▶ DATA FOR THIS EXERCISE:

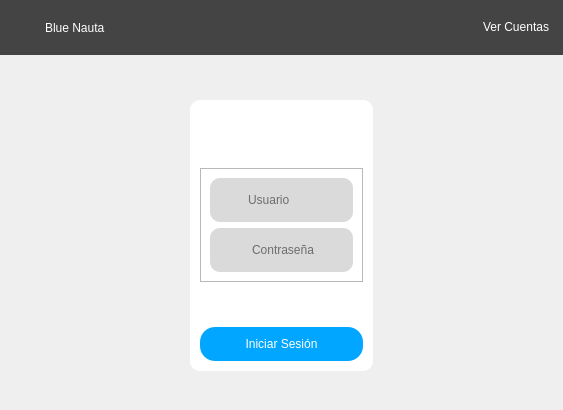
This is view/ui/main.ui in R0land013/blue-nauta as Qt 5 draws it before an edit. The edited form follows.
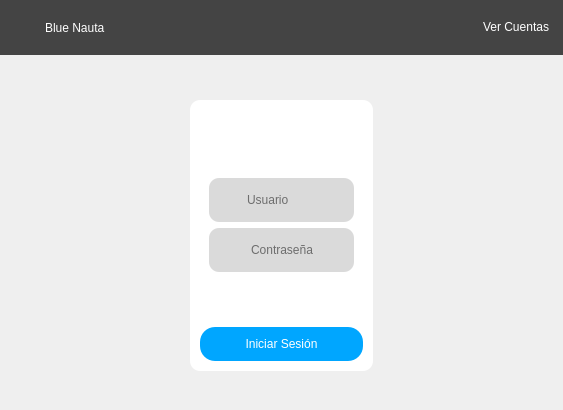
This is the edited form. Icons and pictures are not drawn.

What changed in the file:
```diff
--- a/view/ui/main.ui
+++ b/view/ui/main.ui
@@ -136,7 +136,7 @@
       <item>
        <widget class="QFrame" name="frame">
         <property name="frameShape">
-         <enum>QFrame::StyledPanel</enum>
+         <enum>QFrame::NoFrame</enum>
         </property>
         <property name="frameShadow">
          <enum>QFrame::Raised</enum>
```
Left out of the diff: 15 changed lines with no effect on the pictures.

==

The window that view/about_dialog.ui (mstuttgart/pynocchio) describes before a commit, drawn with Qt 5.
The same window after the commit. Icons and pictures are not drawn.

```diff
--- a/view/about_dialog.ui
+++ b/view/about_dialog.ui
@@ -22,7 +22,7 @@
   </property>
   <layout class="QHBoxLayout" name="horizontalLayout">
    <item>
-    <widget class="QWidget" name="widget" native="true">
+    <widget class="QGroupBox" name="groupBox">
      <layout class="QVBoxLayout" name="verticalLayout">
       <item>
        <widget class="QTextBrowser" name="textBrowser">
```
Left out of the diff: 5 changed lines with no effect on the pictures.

▶ WORK ITEM: Copy each line above holding "view".

▶ RESPONSE FOR THIS EXERCISE:
This is view/ui/main.ui in R0land013/blue-nauta as Qt 5 draws it before an edit. The edited form follows.
--- a/view/ui/main.ui
+++ b/view/ui/main.ui
The window that view/about_dialog.ui (mstuttgart/pynocchio) describes before a commit, drawn with Qt 5.
--- a/view/about_dialog.ui
+++ b/view/about_dialog.ui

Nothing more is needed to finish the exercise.